_Description of the task_
Would you retype the listing word for word, skipping its pictures?

+ + + + + + +

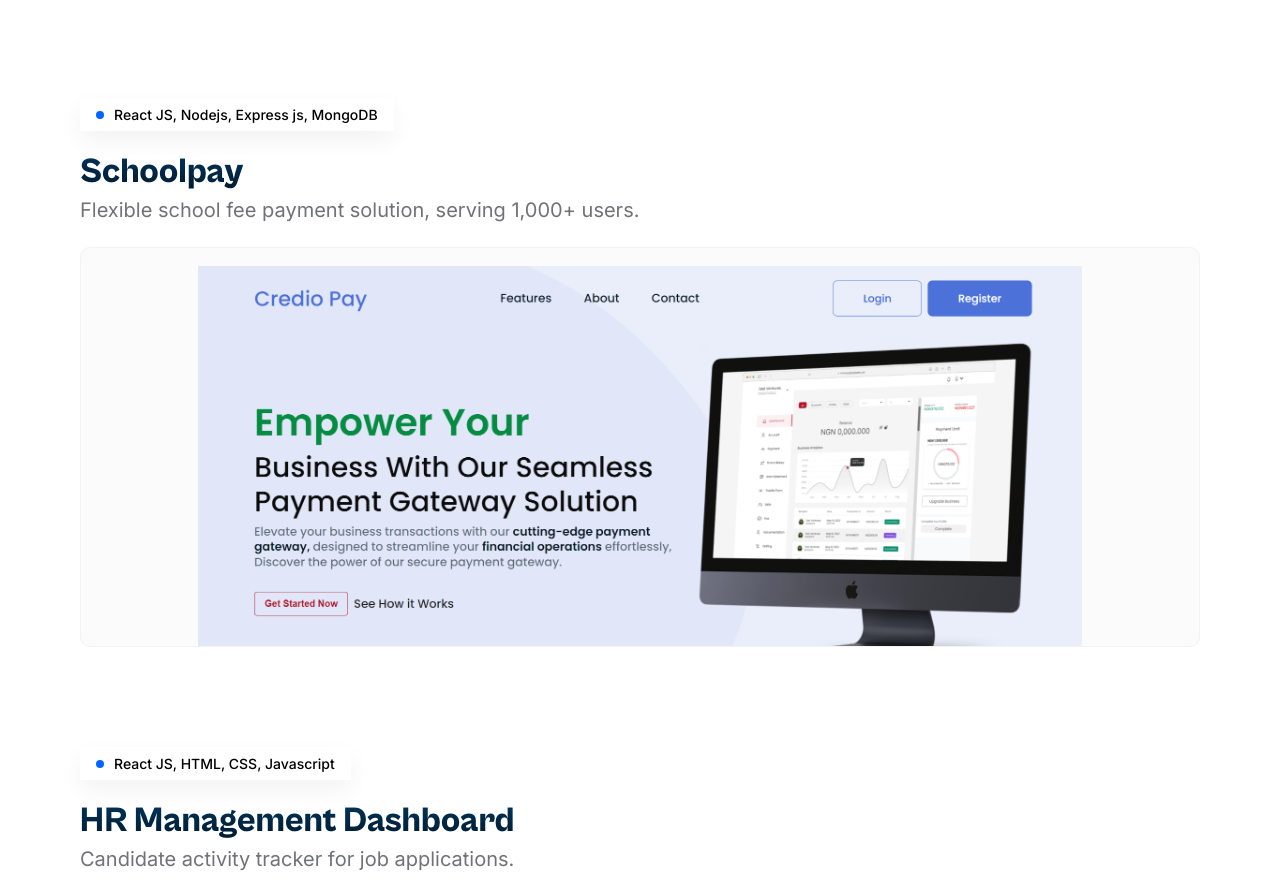
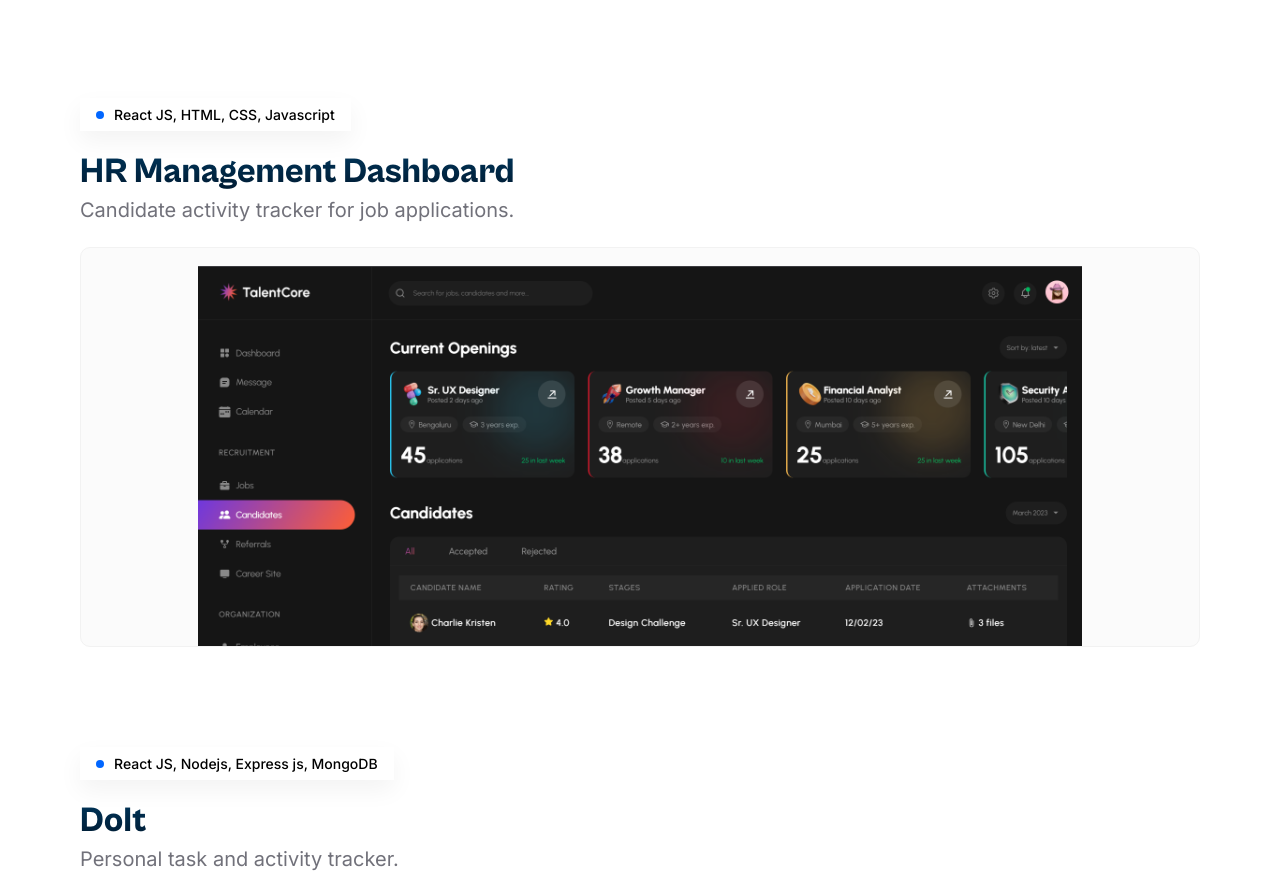
Before and after one commit to Samwell10/New-Portfolio, a plain HTML site: page index.html in a window 1280 px wide. Shown: the part 2743-3638 px from the top of the page. Drawn offline with Linux system fonts and the light colour scheme; a web font is replaced by a local one.

Commit message:
Remove Schoolpay project details from index.html
Removed details of the Schoolpay project and its image.

```diff
--- a/index.html
+++ b/index.html
@@ -131,23 +131,7 @@
                         </div>
                     </a>
                 </div>
-                <div class="project1">
-                    <div class="projectabout">
-                        <div class="projectabout-inner">
-                            <div class="device">
-                                <div class="circle"></div>
-                                <p>React JS, Nodejs, Express js, MongoDB</p>
-                            </div>
-                            <a target="_blank" href="https://crediopay.com/"><p class="project-topic">Schoolpay</p></a>
-                            <p class="project-context">Flexible school fee payment solution, serving 1,000+ users.</p>
-                        </div>
-                    </div>
-                    <a target="_blank" href="https://crediopay.com/">
-                        <div class="projectimage">
-                            <img src="./images/crediopau.PNG">
-                        </div>
-                    </a>
-                </div>
+
                 <div class="project1">
                     <div class="projectabout">
                         <div class="projectabout-inner">
```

+ + + + + + +

_Problem solution_
Before and after one commit to Samwell10/New-Portfolio, a plain HTML site: page index.html in a window 1280 px wide. Shown: the part 2743-3638 px from the top of the page. Drawn offline with Linux system fonts and the light colour scheme; a web font is replaced by a local one.

Commit message:
Remove Schoolpay project details from index.html
Removed details of the Schoolpay project and its image.

```diff
--- a/index.html
+++ b/index.html
@@ -131,23 +131,7 @@
                         </div>
                     </a>
                 </div>
-                <div class="project1">
-                    <div class="projectabout">
-                        <div class="projectabout-inner">
-                            <div class="device">
-                                <div class="circle"></div>
-                                <p>React JS, Nodejs, Express js, MongoDB</p>
-                            </div>
-                            <a target="_blank" href="https://crediopay.com/"><p class="project-topic">Schoolpay</p></a>
-                            <p class="project-context">Flexible school fee payment solution, serving 1,000+ users.</p>
-                        </div>
-                    </div>
-                    <a target="_blank" href="https://crediopay.com/">
-                        <div class="projectimage">
-                            <img src="./images/crediopau.PNG">
-                        </div>
-                    </a>
-                </div>
+
                 <div class="project1">
                     <div class="projectabout">
                         <div class="projectabout-inner">
```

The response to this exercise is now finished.